## INSTRUCTIONS FOR THE TASK
Only lines below containing the string "emission" should be counted; please give that count by itself.

## MATERIAL PROVIDED
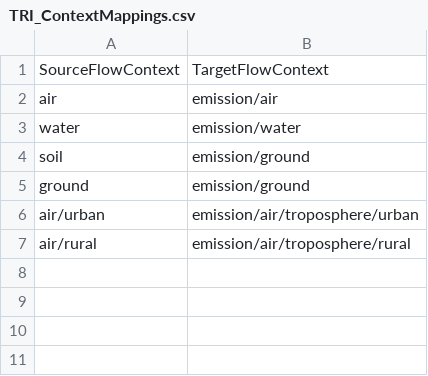
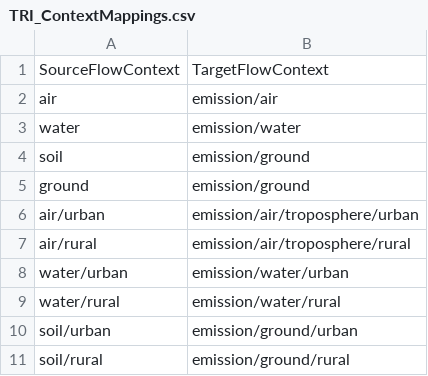
Before and after one commit to USEPA/fedelemflowlist, a CSV file: fedelemflowlist/input/mapping input/TRI_ContextMappings.csv, drawn as a sheet; the diff names each change by its address in the sheet, - before the commit and + after, or states it on an @@ line.

Commit message:
add TRI water and soil urban and rural

```diff
--- a/fedelemflowlist/input/mapping input/TRI_ContextMappings.csv
+++ b/fedelemflowlist/input/mapping input/TRI_ContextMappings.csv
+row 8: water/urban | emission/water/urban
+row 9: water/rural | emission/water/rural
+row 10: soil/urban | emission/ground/urban
+row 11: soil/rural | emission/ground/rural
```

## RESPONSE AREA
4